Net earnings, however, were down 11% to $5.3 million, or 14 cents a share, compared with $5.9 million, or 16 cents a share, for the year-earlier period. Sales declined 8.1% to $4.8 billion vs. $5.2 billion.
Stauth emphasized that the firm's corporate stores posted operating earnings of $26 million in the first quarter, a gain of 73.3% from last year's $15 million. Same-store sales though, declined 2.3%, due primarily to stiff competition in three markets and the timing of Easter this year, Stauth said.
The company, exclusively a wholesaler until a few years ago, is now shifting into corporate retail in a big way. For example, more than half of the 1997 capital budget of $145 million is earmarked for new stores, remodels and technology in what the company calls its Retail Group.
"After reviewing where we should deploy our capital to get the best return, we decided to double the amount of our 1996 investment in new corporate stores," shareholders were told.
Company-owned stores now comprise almost 25% of total sales, originally a goal for the year 2000. The ratio "could go up" when the company develops a five-year plan at the turn of the century, Stauth told SN after the meeting.
But he promised shareholders that "capital will still be available to support the new-generation independent retailers who have solid growth plans. Chains continue to aggressively out-invest independents -- and the market share of independent retailers continues to slip. That's a concern. But we are confident there's a long-term future for independent retailers who take progressive steps to stay competitive."
Re-engineering, a concept designed to aid independents' profitability through unbundling of wholesaler services, will be completed by the end of this year, William J. Dowd, president, said.

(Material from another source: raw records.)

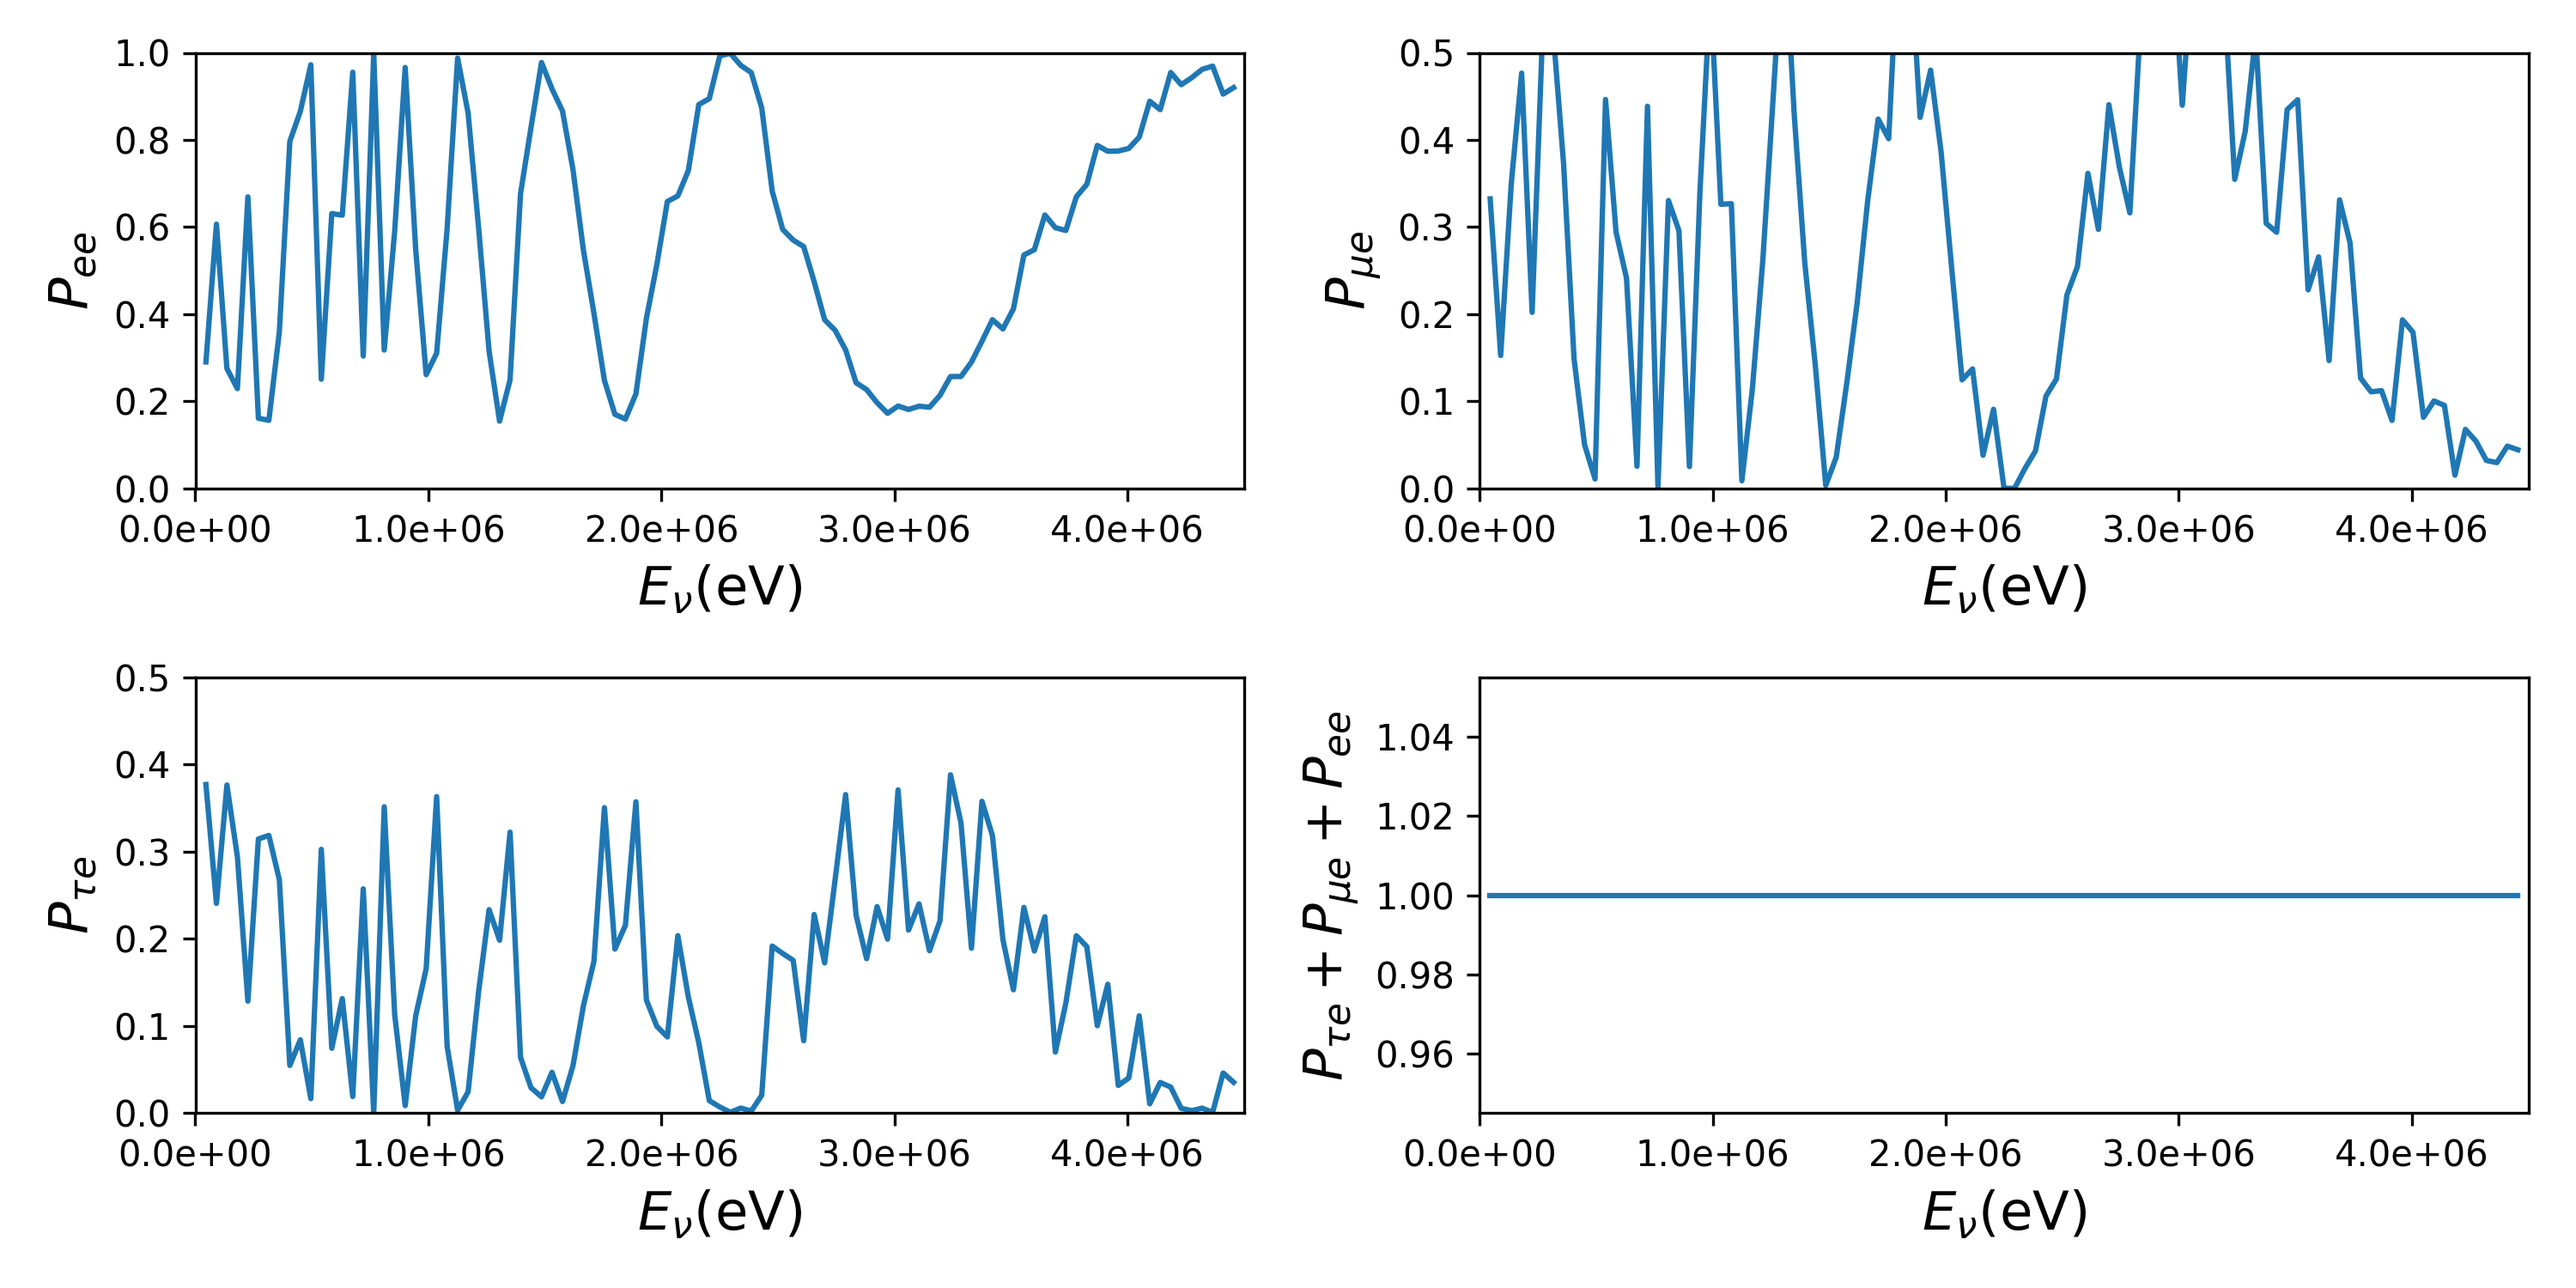
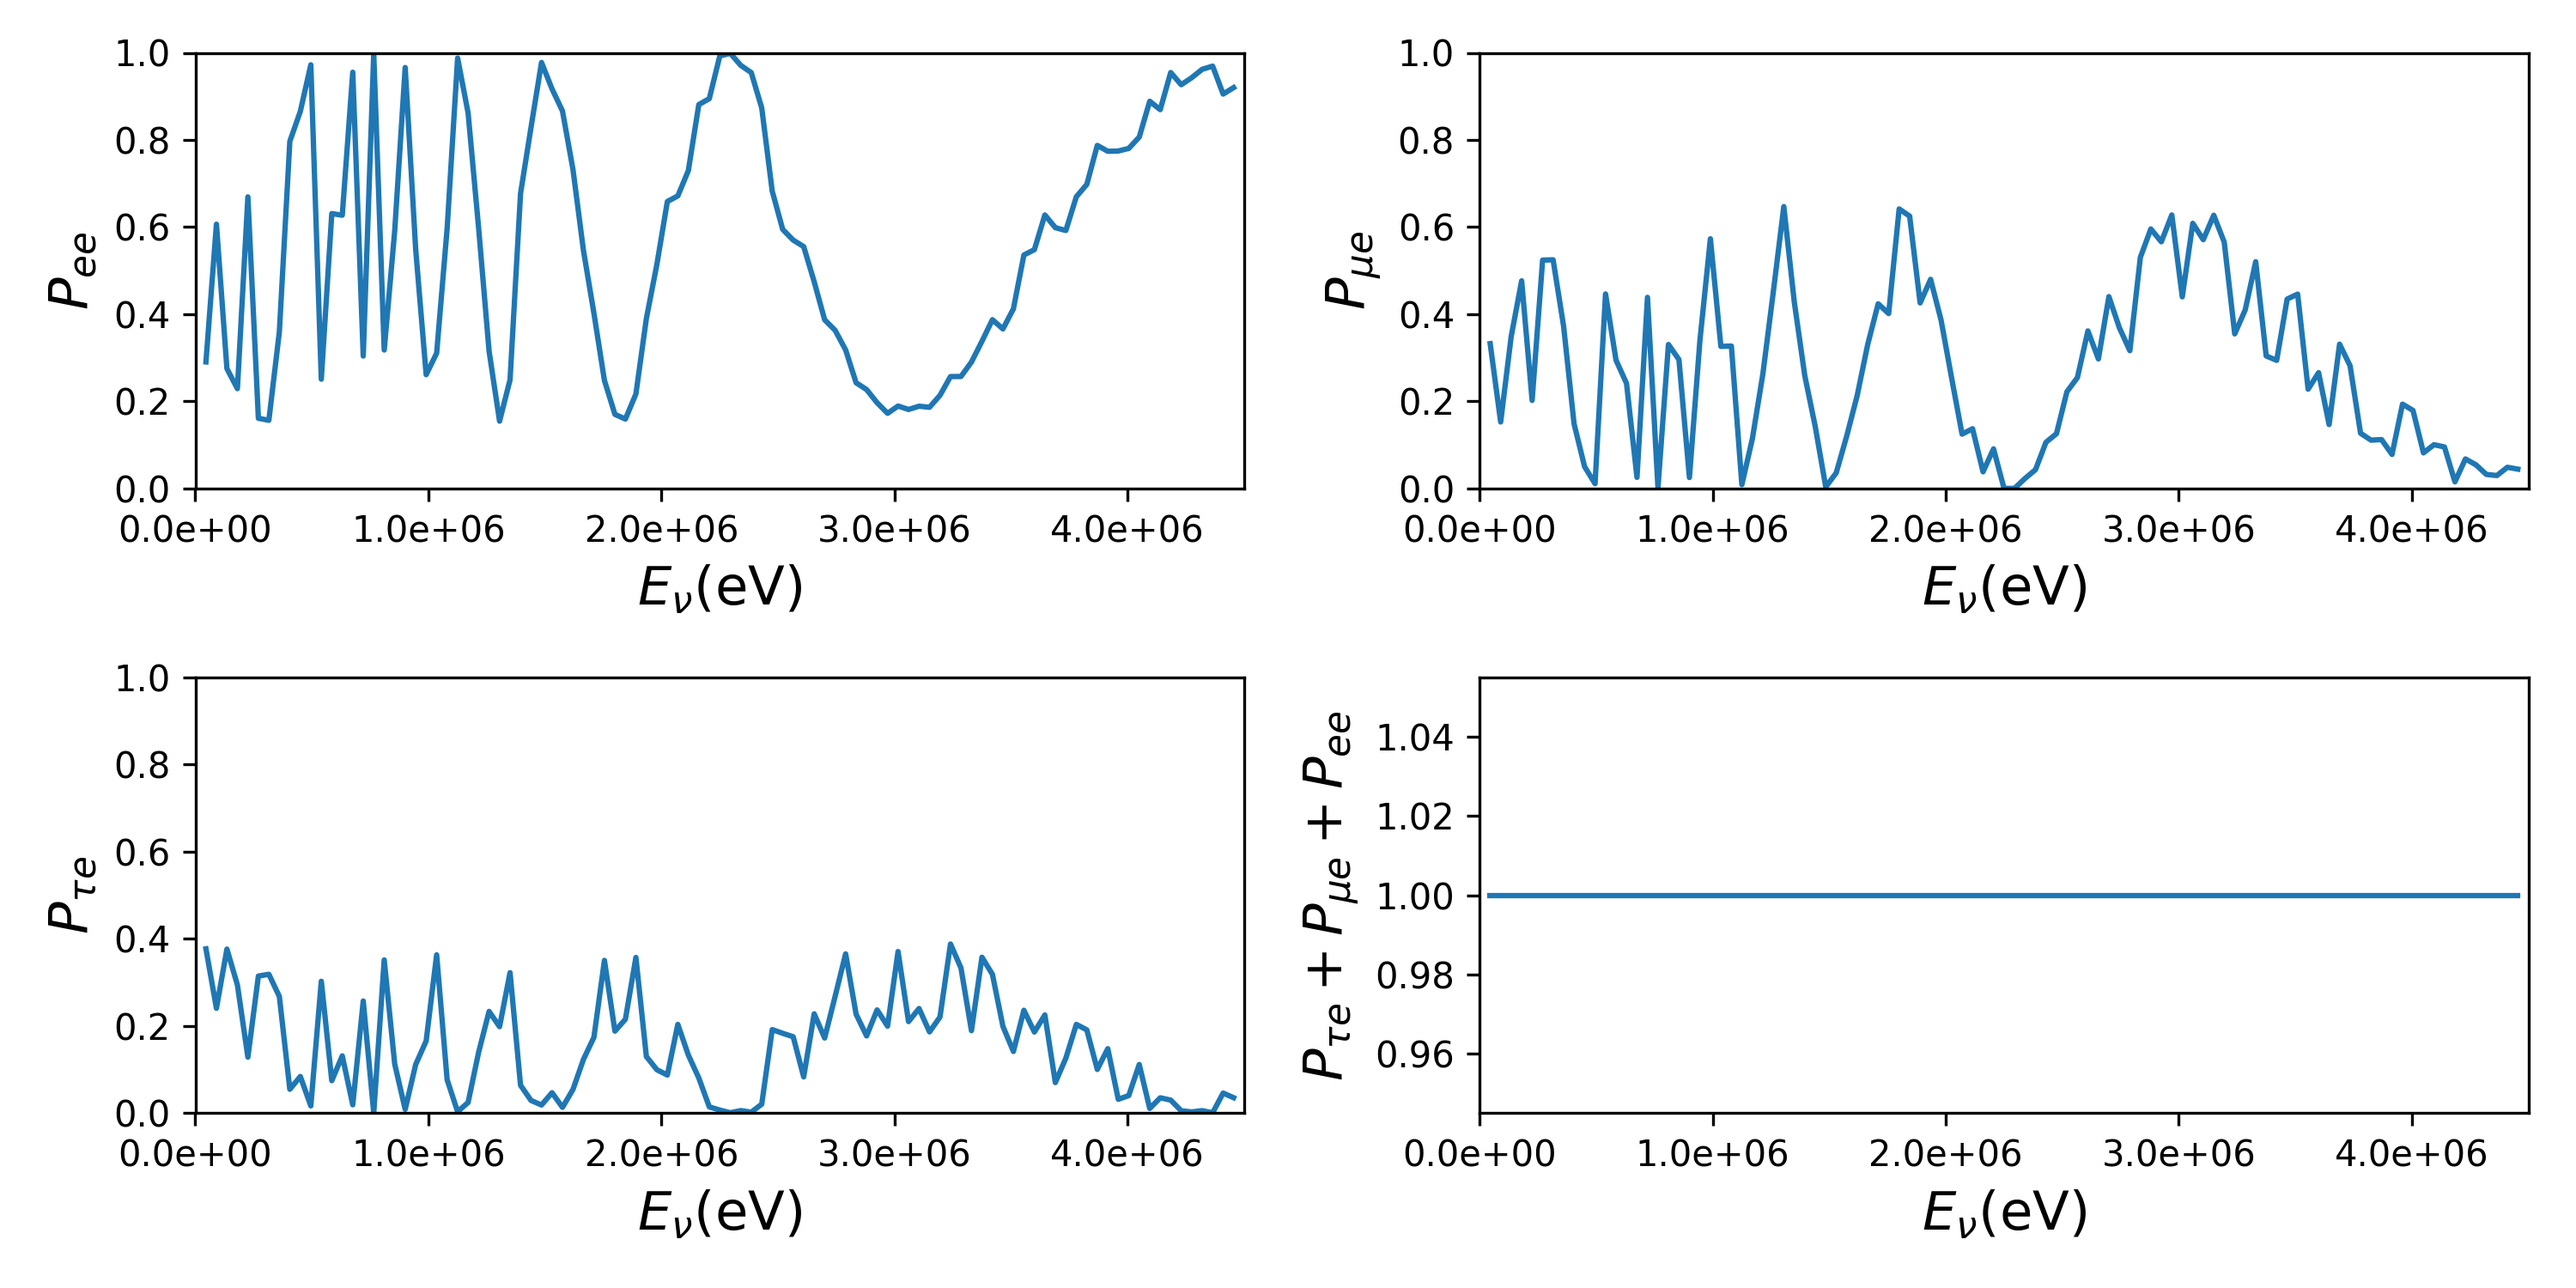
Fixed some plots

diff --git a/uandino_v02/results/real_earth_diameter_test_100E_500KS_32ppn_3n_fixed.282812.clustermaster.uniandes.edu.co/plotTheThing.py b/uandino_v02/results/real_earth_diameter_test_100E_500KS_32ppn_3n_fixed.282812.clustermaster.uniandes.edu.co/plotTheThing.py
@@ -24,8 +24,8 @@ def plot(data):
 		ax[i,k].xaxis.set_major_formatter(mtick.FormatStrFormatter('%.1e'))
 		ax[i,k].locator_params(axis='x', nbins=5)
 	#ax[1,1].set_ylim(1-0.00001, 1+0.00001)
-	ax[0,1].set_ylim(0,0.5)
-	ax[1,0].set_ylim(0,0.5)
+	ax[0,1].set_ylim(0,1)
+	ax[1,0].set_ylim(0,1)
 	ax[0,0].set_ylim(0,1)
 	plt.tight_layout()
 	return probabilities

Components of re-engineering will be in all 35 divisions by that time.
Dowd said that to push sales in the firm's six general merchandise divisions, Fleming will create new specialty foods and seasonal merchandise programs. Fleming will move from being a regional supplier to a national supplier of specialty foods by doubling geographic coverage and adding more than 1,400 new products.
Shareholders have become increasingly restive at recent meetings as the company grapples with sales and earnings declines, litigation and the re-engineering effort. Steve Fleming, a member of the founding family and owner of three stores in Texas, took the floor to comment that "the new program is a disaster. It is cheaper to buy from other wholesalers."
He told Stauth "you need to put the company in a different set of hands to run it."
The CEO replied; "There are an awful lot of substantial customers across the United States who are satisfied. Some retailers are making more money than they ever did."
Fleming said it divested 62 underperforming or nonstrategic company-owned stores in 1996. It also improved gross margins, lowered net interest expenses and continued to rein in operating expenses and labor costs, all of which had a positive effect on the bottom line.